Top of MATERIAL SHOWN
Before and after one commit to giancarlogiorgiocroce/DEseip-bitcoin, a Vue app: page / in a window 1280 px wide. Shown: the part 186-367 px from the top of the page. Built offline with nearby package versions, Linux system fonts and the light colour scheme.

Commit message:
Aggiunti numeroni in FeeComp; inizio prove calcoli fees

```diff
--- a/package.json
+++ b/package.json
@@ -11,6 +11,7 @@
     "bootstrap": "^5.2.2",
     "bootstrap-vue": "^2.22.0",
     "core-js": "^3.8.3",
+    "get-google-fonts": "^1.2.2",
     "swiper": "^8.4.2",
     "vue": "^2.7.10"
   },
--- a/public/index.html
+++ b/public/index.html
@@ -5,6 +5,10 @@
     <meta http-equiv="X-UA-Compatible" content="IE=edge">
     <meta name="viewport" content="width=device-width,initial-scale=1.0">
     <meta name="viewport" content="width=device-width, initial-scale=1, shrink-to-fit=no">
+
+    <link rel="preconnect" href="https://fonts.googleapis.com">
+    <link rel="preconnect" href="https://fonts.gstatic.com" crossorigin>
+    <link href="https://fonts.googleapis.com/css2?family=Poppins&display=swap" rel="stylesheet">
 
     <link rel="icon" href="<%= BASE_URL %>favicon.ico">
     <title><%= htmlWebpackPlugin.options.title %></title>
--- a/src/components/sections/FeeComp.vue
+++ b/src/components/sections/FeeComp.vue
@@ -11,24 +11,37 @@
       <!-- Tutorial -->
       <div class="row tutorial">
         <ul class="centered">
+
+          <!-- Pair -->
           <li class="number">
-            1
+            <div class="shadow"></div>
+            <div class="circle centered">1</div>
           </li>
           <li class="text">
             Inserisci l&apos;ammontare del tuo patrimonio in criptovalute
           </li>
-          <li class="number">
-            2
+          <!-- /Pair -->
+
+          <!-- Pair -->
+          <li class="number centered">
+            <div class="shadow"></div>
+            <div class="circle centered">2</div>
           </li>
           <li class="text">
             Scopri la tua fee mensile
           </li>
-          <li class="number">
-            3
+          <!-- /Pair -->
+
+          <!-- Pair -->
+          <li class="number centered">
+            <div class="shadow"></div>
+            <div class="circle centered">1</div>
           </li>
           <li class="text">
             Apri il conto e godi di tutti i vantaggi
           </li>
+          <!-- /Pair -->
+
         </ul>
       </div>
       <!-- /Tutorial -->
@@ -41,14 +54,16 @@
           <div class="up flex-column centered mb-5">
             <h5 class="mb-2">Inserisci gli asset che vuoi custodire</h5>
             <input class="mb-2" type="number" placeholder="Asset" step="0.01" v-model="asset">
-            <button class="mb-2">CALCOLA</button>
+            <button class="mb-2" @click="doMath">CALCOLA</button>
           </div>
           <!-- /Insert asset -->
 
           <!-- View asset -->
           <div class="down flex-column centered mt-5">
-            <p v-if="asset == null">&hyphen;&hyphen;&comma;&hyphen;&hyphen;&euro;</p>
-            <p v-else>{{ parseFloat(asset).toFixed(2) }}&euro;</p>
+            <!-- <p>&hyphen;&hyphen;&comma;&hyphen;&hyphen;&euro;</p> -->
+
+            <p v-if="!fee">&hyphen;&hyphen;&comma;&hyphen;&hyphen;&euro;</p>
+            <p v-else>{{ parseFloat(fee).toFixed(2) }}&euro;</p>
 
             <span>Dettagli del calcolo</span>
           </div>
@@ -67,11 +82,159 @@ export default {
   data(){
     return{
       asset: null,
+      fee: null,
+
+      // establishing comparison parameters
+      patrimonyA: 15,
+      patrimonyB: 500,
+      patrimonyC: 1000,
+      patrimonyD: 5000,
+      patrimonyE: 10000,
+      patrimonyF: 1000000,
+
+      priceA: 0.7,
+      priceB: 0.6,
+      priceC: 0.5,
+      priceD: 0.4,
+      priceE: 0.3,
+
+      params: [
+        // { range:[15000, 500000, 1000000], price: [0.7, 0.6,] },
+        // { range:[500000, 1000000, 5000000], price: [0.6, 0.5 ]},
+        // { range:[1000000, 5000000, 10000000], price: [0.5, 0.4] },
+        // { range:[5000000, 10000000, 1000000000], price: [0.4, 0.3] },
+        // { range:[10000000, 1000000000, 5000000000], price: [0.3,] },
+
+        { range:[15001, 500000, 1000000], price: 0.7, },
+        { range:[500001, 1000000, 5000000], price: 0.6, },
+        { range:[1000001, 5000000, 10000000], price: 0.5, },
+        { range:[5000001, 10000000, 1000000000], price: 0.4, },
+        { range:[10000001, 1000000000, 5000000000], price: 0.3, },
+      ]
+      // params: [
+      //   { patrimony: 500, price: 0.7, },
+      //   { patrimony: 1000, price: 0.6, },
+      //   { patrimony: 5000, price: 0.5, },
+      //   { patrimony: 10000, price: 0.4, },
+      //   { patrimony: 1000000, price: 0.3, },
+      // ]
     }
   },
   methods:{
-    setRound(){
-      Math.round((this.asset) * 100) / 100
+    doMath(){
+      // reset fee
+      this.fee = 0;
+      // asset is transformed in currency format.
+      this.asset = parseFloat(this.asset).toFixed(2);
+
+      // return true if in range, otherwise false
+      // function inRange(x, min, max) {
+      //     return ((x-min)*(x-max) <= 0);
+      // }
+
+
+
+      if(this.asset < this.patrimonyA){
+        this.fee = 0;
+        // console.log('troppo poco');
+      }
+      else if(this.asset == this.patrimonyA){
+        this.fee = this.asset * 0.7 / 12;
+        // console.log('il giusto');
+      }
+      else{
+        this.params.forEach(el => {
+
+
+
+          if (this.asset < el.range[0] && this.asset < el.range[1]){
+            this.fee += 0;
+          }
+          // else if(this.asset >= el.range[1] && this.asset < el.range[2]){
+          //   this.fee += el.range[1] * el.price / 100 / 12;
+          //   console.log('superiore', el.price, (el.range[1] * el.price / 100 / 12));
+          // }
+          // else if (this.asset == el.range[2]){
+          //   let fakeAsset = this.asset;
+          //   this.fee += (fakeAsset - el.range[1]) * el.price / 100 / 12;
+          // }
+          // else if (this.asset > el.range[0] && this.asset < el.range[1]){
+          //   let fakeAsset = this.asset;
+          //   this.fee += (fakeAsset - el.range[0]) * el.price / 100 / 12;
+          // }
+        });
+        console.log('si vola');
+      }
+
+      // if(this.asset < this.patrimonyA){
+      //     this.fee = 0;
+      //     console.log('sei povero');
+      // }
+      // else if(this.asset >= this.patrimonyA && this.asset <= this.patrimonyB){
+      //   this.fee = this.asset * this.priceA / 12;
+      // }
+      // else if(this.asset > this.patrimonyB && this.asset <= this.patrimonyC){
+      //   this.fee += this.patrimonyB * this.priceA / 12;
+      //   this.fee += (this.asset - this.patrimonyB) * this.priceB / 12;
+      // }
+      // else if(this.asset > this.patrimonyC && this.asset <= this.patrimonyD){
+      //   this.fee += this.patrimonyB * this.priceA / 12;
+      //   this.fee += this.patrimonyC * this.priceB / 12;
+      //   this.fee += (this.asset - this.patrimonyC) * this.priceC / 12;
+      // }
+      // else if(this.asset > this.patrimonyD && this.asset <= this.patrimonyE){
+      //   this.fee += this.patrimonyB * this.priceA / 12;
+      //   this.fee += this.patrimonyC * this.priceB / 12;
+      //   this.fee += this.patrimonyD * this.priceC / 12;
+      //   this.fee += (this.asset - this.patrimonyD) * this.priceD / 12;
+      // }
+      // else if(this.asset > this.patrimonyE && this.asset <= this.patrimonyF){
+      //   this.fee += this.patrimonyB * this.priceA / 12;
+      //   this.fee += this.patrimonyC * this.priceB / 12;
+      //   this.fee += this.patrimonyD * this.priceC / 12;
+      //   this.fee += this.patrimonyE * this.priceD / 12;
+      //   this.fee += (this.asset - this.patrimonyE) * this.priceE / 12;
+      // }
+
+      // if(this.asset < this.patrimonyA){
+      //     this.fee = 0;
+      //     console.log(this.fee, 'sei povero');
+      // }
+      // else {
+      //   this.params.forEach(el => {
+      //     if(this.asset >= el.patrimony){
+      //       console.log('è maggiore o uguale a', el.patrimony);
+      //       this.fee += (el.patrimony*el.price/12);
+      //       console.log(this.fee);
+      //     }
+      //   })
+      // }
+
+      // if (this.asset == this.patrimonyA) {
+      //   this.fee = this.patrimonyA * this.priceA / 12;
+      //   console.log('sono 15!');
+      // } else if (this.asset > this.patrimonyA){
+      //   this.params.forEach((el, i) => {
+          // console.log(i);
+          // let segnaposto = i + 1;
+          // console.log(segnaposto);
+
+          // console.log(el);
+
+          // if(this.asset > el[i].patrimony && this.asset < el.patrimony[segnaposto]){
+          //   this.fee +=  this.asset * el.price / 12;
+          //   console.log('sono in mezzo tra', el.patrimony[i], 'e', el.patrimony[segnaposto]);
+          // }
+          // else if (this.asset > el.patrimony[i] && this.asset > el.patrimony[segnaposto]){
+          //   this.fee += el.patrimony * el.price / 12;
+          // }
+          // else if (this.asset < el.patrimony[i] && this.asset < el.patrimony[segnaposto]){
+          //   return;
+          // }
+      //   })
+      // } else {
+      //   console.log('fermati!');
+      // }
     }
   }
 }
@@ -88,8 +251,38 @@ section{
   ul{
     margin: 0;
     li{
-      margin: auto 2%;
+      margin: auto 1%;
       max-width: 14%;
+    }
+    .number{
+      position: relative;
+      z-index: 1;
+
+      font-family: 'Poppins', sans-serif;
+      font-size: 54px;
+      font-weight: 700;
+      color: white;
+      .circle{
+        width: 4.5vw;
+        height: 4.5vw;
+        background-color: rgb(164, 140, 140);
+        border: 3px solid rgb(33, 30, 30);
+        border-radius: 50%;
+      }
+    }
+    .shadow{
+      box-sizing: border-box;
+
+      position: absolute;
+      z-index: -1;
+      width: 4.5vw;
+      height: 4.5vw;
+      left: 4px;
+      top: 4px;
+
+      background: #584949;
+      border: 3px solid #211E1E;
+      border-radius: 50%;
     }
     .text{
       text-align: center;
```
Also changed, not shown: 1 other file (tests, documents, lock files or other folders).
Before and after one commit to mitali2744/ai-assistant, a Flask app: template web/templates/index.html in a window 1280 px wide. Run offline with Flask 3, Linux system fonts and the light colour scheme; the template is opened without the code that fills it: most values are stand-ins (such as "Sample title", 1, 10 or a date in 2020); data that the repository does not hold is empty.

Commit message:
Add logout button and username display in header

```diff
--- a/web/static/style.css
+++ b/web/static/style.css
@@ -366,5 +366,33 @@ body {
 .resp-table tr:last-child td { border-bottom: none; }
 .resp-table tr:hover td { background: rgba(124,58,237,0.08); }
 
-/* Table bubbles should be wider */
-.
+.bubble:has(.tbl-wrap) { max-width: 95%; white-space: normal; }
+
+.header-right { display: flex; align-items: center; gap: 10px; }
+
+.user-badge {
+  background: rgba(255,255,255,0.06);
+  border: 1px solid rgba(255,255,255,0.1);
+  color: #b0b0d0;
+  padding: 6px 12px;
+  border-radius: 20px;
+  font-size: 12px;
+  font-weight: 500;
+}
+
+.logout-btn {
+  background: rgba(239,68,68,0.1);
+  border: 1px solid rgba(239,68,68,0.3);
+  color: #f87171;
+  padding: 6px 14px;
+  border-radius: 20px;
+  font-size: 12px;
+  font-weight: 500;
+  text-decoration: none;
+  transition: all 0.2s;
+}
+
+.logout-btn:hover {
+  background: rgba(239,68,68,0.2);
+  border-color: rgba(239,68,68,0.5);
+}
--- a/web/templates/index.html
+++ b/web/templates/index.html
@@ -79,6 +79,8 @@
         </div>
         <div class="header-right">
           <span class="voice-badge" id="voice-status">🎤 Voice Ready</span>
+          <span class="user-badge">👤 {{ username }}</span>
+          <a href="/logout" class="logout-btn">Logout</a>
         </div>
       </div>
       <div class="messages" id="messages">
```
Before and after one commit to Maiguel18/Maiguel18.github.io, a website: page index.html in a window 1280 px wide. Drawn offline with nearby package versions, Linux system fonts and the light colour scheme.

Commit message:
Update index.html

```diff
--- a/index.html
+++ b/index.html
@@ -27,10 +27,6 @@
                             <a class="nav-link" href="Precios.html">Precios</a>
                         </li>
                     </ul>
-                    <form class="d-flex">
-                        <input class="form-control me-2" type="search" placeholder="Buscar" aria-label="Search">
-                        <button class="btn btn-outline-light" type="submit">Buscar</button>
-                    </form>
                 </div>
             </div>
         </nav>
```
Bottom of MATERIAL SHOWN
*EXERCISE BRIEF*: Find the word "border" in the listing and copy each line that contains it.

*PROBLEM SOLUTION*:
+        border: 3px solid rgb(33, 30, 30);
+        border-radius: 50%;
+      box-sizing: border-box;
+      border: 3px solid #211E1E;
+      border-radius: 50%;
 .resp-table tr:last-child td { border-bottom: none; }
+  border: 1px solid rgba(255,255,255,0.1);
+  border-radius: 20px;
+  border: 1px solid rgba(239,68,68,0.3);
+  border-radius: 20px;
+  border-color: rgba(239,68,68,0.5);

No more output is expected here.